By Bryce Alderton
1:37 PM PDT, March 27, 2014
Survey stakes went up earlier this week in Laguna Canyon for a proposed two-story building that would house the chronically homeless on a permanent basis.
Friendship Shelter, a Laguna Beach agency whose aim is to help homeless adults achieve self-sufficiency, and Irvine-based Jamboree Housing Corp. are working on a proposal to build a 40-unit apartment complex at a city-owned plot between the Pacific Marine Mammal Center and the dog park.
Proponents will present their plan at the City Council meeting April 22, but offered details during a conference call with the media Tuesday.
"We want to have a transparent, honest communication with the community," said Dawn Price, Friendship Shelter executive director.
Eligible clients must have been homeless for a year or longer, or homeless four times in the past three years, and have a mental or physical disability or a substance-abuse problem, according to the Friends of Supportive Housing website, which was developed by Jamboree and Friendship Shelter staff.
Clients would pay about one-third of their monthly income in rent. The money is expected to come from disability benefits.
Rent payments would average $200 to $300, said Helen Cameron, who in 1985 founded H.O.M.E.S. Inc., Orange County's first provider of permanent housing that offered support services. Cameron is now special-needs resident manager for Jamboree, which merged with H.O.M.E.S. and developed affordable homes in 67 California cities.
Jamboree also oversees Alice Court, a 27-unit apartment complex on Glenneyre Street in Laguna Beach.
"Our experience leads us to think it's an economical model," Cameron said. "We have a 98% success rate in keeping people housed. It's taking someone who might live under a tree and placing them in permanent supportive housing to keep them stable."
Clients who qualify for this program cannot live independently without ongoing support services, and must also meet state and federal requirements. The program would ideally cater to Laguna Beach homeless, but it's possible people from other cities would be accepted.
The project cost is estimated at $11 million, Jamboree senior project manager Vicky Ramirez wrote in an email.
Funding will come from private investors, along with federal, state and county agencies that support similar types of affordable housing, Ramirez said.
Ramirez estimates the facility will cost $230,000 per year to operate. These costs will be paid for through state and county agencies along with rental income from residents, she said. Each unit would be about 300 square feet, enough room for a bed, kitchen area and a desk.

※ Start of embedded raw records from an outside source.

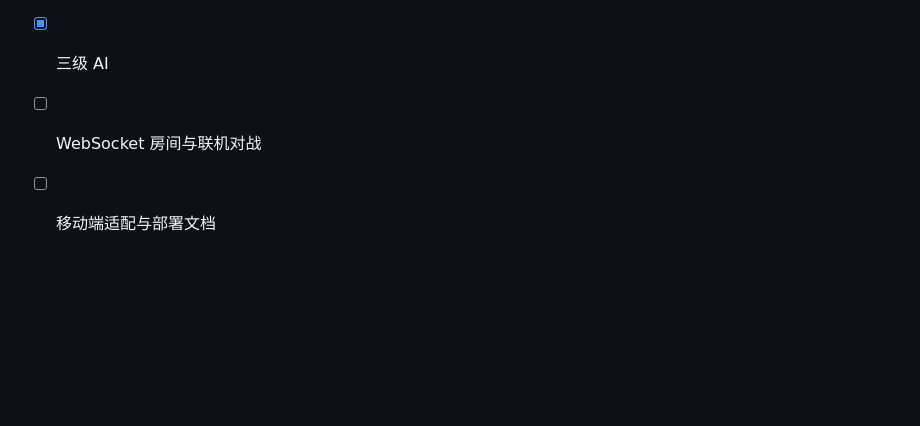
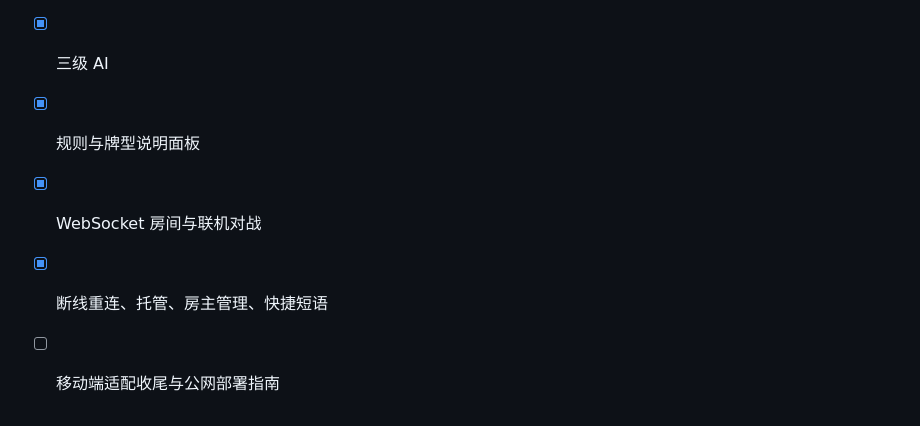
Before and after one commit to tunbao666/Uno-game, a Markdown page: README.md, the part around one of its changes. GitHub-like rendering; blank space fills up the shorter version.

```diff
--- a/README.md
+++ b/README.md
@@ -72,5 +109,7 @@ npm start
 - [x] 出牌合法性判定与回合状态机
 - [x] 界面渲染与交互
 - [x] 三级 AI
-- [ ] WebSocket 房间与联机对战
-- [ ] 移动端适配与部署文档
+- [x] 规则与牌型说明面板
+- [x] WebSocket 房间与联机对战
+- [x] 断线重连、托管、房主管理、快捷短语
+- [ ] 移动端适配收尾与公网部署指南
```
Also changed, not shown: other parts of README.md (+49 -12 lines), docs/screenshot-online-game.png (added), docs/screenshot-online-lobby.png (added).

The shelter would lease the land at a nominal rate that has not yet been determined, Price added.
Development plans for the project have not yet been submitted.
One of the issues still being hammered out is parking. Price said the number of spaces has not yet been determined, but the building must accommodate its own parking needs and not negatively affect nearby businesses.

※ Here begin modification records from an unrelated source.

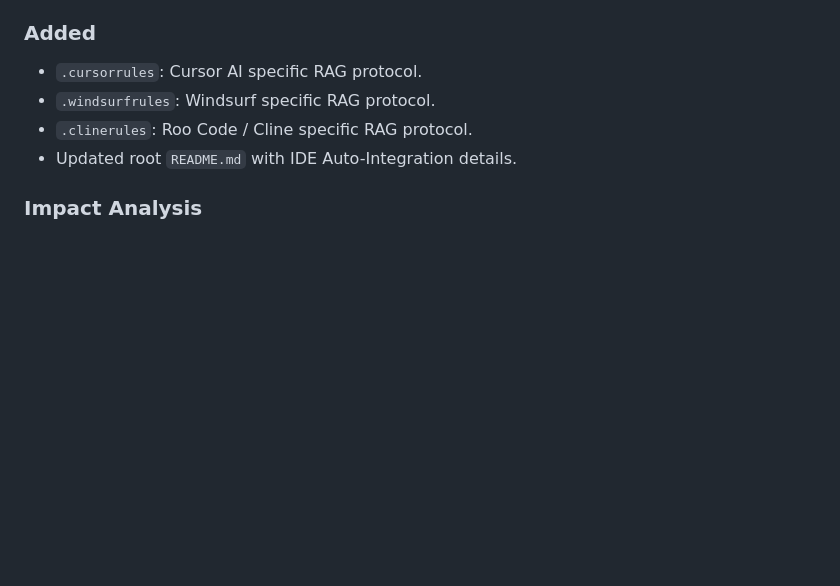
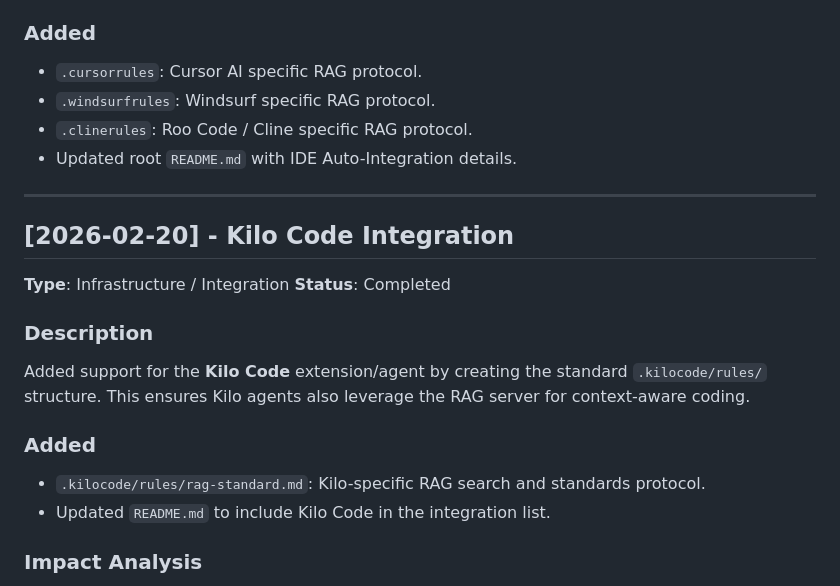
Before and after one commit to lamji/senier-dev-agent, a Markdown page: .logs.md, the part around the change. Drawn GitHub-style; blank space fills up the shorter version.

Commit message:
docs: log Kilo Code integration addition

```diff
--- a/.logs.md
+++ b/.logs.md
@@ -148,6 +148,20 @@ Implemented automatic RAG integration for major AI IDEs by creating specific rul
 - `.clinerules`: Roo Code / Cline specific RAG protocol.
 - Updated root `README.md` with IDE Auto-Integration details.
 
+---
+
+## [2026-02-20] - Kilo Code Integration
+**Type**: Infrastructure / Integration
+**Status**: Completed
+
+### Description
+Added support for the **Kilo Code** extension/agent by creating the standard `.kilocode/rules/` structure. This ensures Kilo agents also leverage the RAG server for context-aware coding.
+
+### Added
+- `.kilocode/rules/rag-standard.md`: Kilo-specific RAG search and standards protocol.
+- Updated `README.md` to include Kilo Code in the integration list.
+
+
 
 
 ### Impact Analysis
```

"Our experience with similar developments teaches us that few residents will have cars, and thus parking needs will be lower than would be expected of a similar-sized community serving the general public," Price said.
Officials looked at multiple locations throughout Laguna but were drawn to the canyon location for a couple reasons, including cost, Friendship Shelter board member Marshall Ininns said.
"There was less of an impact on single-family residences than any [location] we looked at," Ininns said of the nearly 2-acre lot.
Having the Canyon Club, which offers alcohol recovery services, nearby is also a benefit, Price said.
The Friendship Shelter operates a temporary housing facility on Coast Highway, offering services and three meals a day for 32 adults, and the Alternative Sleeping Location, an emergency overnight shelter near the proposed project site.
The ASL would be incorporated into the development, and Friendship Shelter staff would provide on-site services.
The project would save Laguna Beach $150,000 in direct costs currently spent on operating the ASL, according to the Friends of Supportive Housing website.
"We've said all along, ever since the ASL opened up in 2009, that the shelter isn't going to solve the problem," Price said in an earlier Coastline Pilot story. "The problem is that certain people have mental health challenges that prevent them from earning money. In order to live independently, they need support."